345-399. Eastern writer. Born at Ibora in Pontus Galaticus, he was ordained reader by Basil and deacon by at Constantinople. He attended the council in 381, and on Gregory's departure from Constantinople remained to assist the new bishop, Nectarius, in dealing with theological questions. Because of a developing relationship between himself and a married woman, Evagrius left Constantinople for Jerusalem. There he was influenced by Melania to adopt the ascetic life. At her instigation he went to Egypt, where he practiced and taught the ascetic life in Nitria and Cellia, north of Nitria, until his death. He numbered among his pupils Palladius, Rufinus, and Heraclides of Cyprus, later bishop of Ephesus.
It seems probable that* met Evagrius during his visit to Egypt, and certainly Cassian's own writings on monasticism reveal the influence of Evagrian ideas. Although his extant works show little evidence of Origenism,* he was condemned by Jerome for this and for his association with Melania and Rufinus. Jerome speaks contemptuously of his writings, especially his book Peri apatheias, when combating the tenet ascribed to the Origenists that a man can rise above temptation and live without sin. In the same context Jerome refers to another work by Evagrius on monks, but as this book is not referred to by anyone else, Jerome may have wrongly attributed Palladius's Historia Lausiaca to Evagrius. The latter's works are largely lost or extant only in Latin or Syriac translations. They include works on the ascetic and spiritual life and commentaries on the Psalms and Proverbs.
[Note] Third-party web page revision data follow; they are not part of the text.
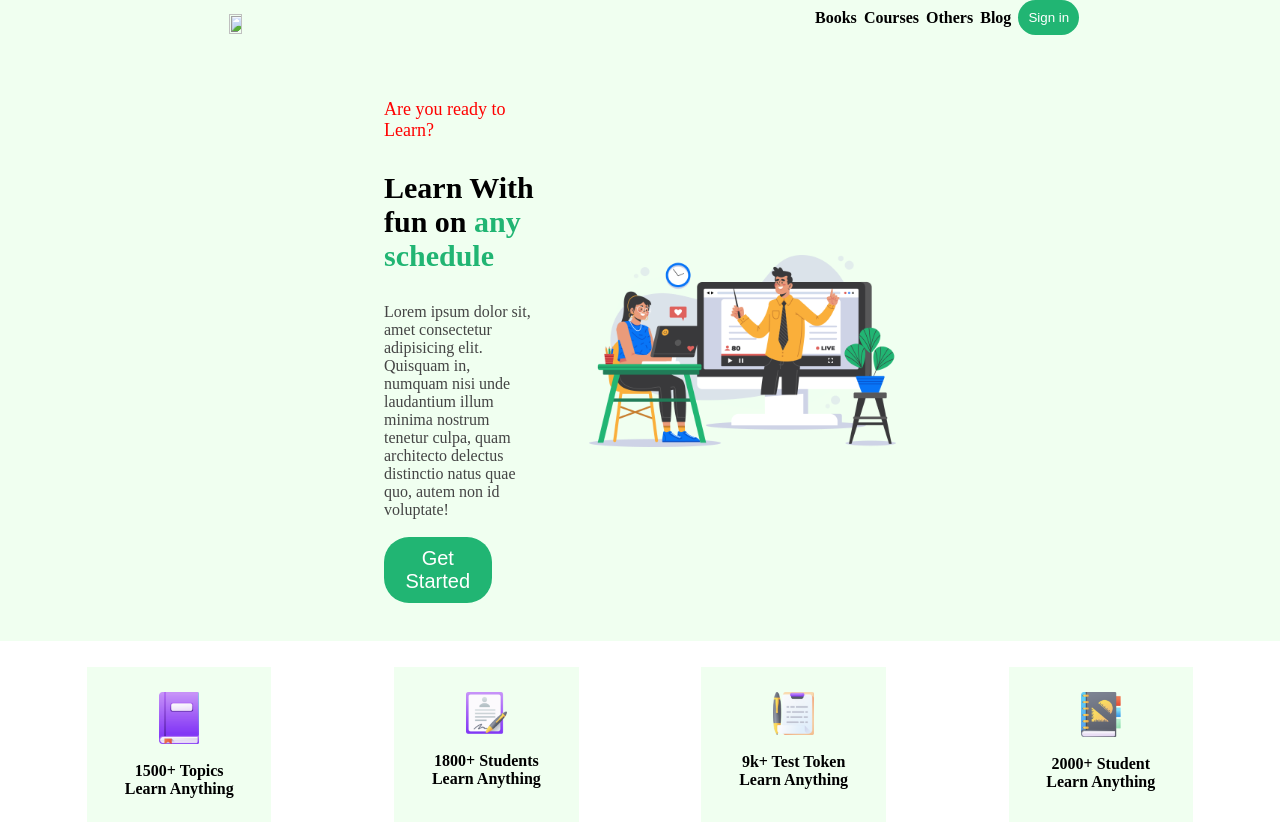
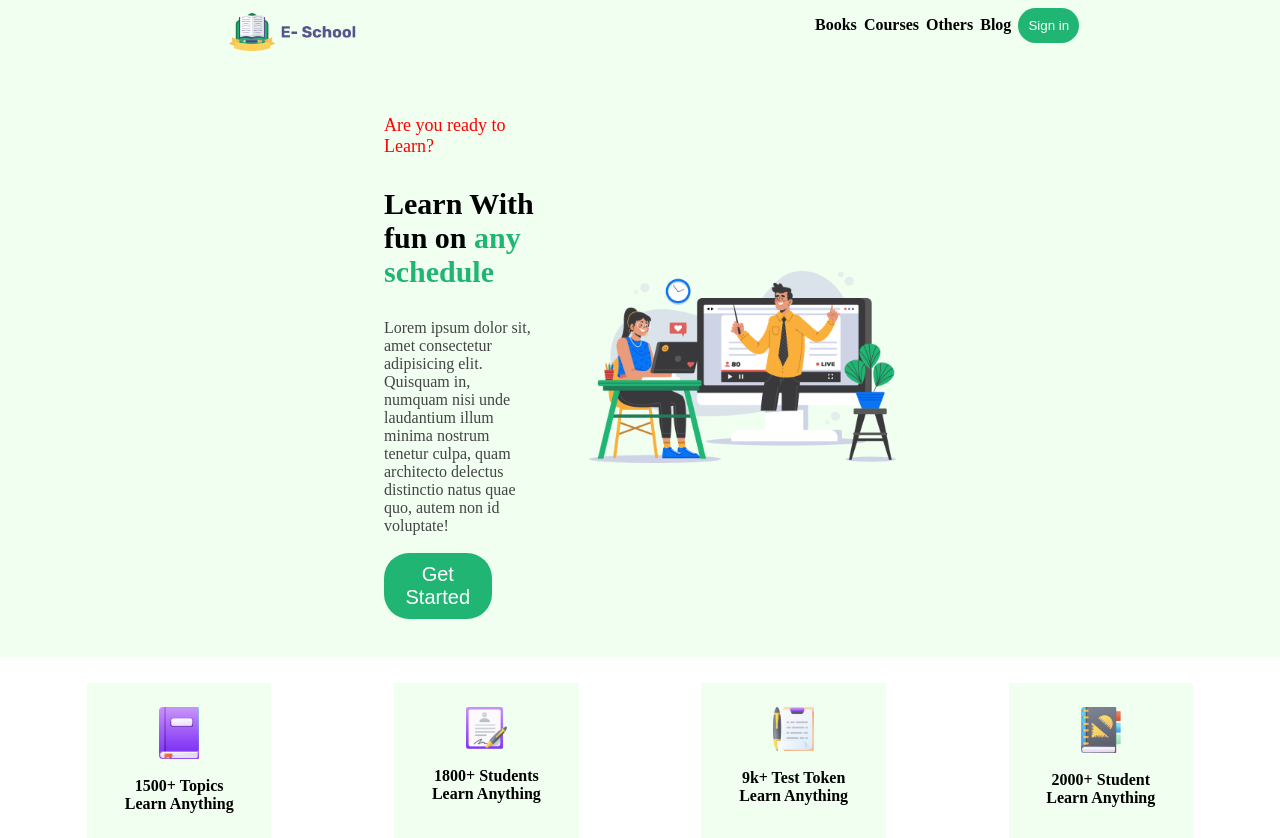
Before and after one commit to Redstrider97/MIS455---Midterm, a plain HTML site: page index.html in a window 1280 px wide. Drawn offline with Linux system fonts and the light colour scheme; files whose address does not match are found by name.

Commit message:
Update index.html

```diff
--- a/index.html
+++ b/index.html
@@ -9,7 +9,7 @@
 <body>
     <div class="upperBox">
         <div class="header">
-            <img class="headerLogo" src="/MIS455 Midterm/MIS455 Midterm Question 2/ICON/Logo.png" alt="" width="10%">
+            <img class="headerLogo" src="/ICON/Logo.png" alt="" width="10%">
             <div class="clickables">
                 <div class="books"><b>Books</b></div>
                 <div class="courses"><b>Courses</b></div>
```
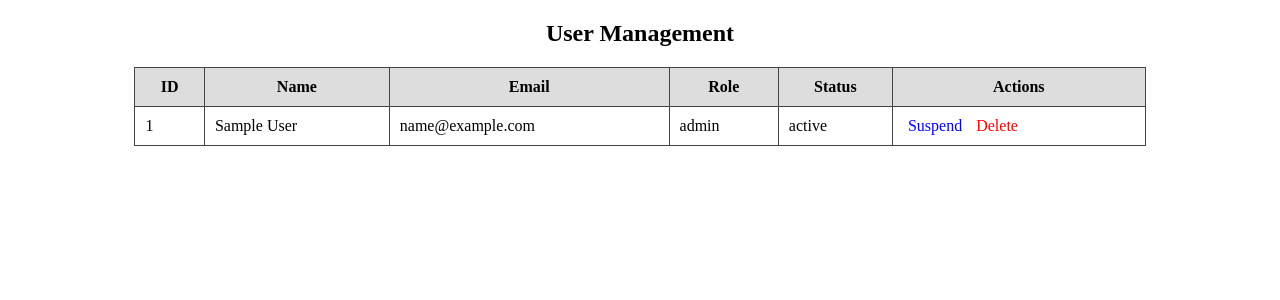
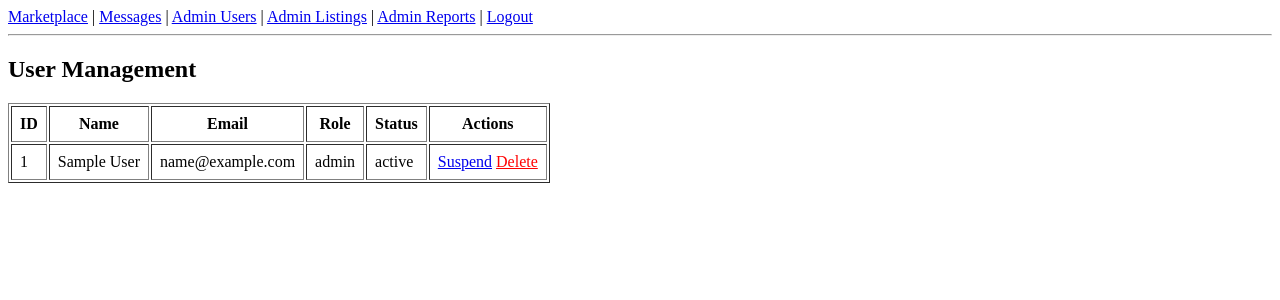
Before and after one commit to kelly2862/ni-thrift-trade-system, a Flask app: page /admin/users/ in a window 1280 px wide. Shown: the top 300 px of the page. Run offline with Flask 3, Linux system fonts and the light colour scheme; a user stored in the database is signed in; tables that the repository leaves empty hold one stand-in row (values such as "Sample post").

Commit message:
Update admin_users.html

```diff
--- a/templates/admin_users.html
+++ b/templates/admin_users.html
@@ -1,36 +1,9 @@
-<!DOCTYPE html>
-<html>
-<head>
-    <meta charset="UTF-8">
-    <title>Admin - User Management</title>
-    <style>
-        table {
-            width: 80%;
-            border-collapse: collapse;
-            margin: 20px auto;
-        }
-        table, th, td {
-            border: 1px solid #444;
-            padding: 10px;
-        }
-        th {
-            background: #ddd;
-        }
-        a {
-            margin: 0 5px;
-            text-decoration: none;
-            color: blue;
-        }
-        h2 {
-            text-align: center;
-        }
-    </style>
-</head>
-<body>
-
+{% extends "base.html" %}
+{% block title %}Admin - Users{% endblock %}
+{% block content %}
 <h2>User Management</h2>
 
-    <table>
+<table border="1" cellpadding="8">
     <tr>
         <th>ID</th>
         <th>Name</th>
@@ -39,27 +12,22 @@
         <th>Status</th>
         <th>Actions</th>
     </tr>
-
-        {% for user in users %}
+    {% for u in users %}
     <tr>
-            <td>{{ user.id }}</td>
-            <td>{{ user.name }}</td>
-            <td>{{ user.email }}</td>
-            <td>{{ user.role }}</td>
-            <td>{{ user.status }}</td>
-
+        <td>{{ u.id }}</td>
+        <td>{{ u.name }}</td>
+        <td>{{ u.email }}</td>
+        <td>{{ u.role }}</td>
+        <td>{{ u.status }}</td>
         <td>
-                {% if user.status == 'active' %}
-                    <a href="{{ url_for('admin.suspend_user', user_id=user.id) }}">Suspend</a>
+            {% if u.status == "active" %}
+                <a href="{{ url_for('admin_users.suspend_user', user_id=u.id) }}">Suspend</a>
             {% else %}
-                    <a href="{{ url_for('admin.activate_user', user_id=user.id) }}">Activate</a>
+                <a href="{{ url_for('admin_users.activate_user', user_id=u.id) }}">Activate</a>
             {% endif %}
-
-                <a href="{{ url_for('admin.delete_user', user_id=user.id) }}" style="color: red;">Delete</a>
+            <a href="{{ url_for('admin_users.delete_user', user_id=u.id) }}" style="color:red">Delete</a>
         </td>
     </tr>
     {% endfor %}
 </table>
-
-</body>
-</html>
+{% endblock %}
```
Lines whose indentation alone changed are shown as unchanged.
For a list of Evagrius's known writings see H. Wace and W.C. Piercy, A Dictionary of Christian Biography and Literature (1911). His extant works are given by J.P. Migne, PG, XL, pp. 1213- 86, also LXXIX, pp. 1165-1200 (De Oratione of “Nilus of Ancyra”).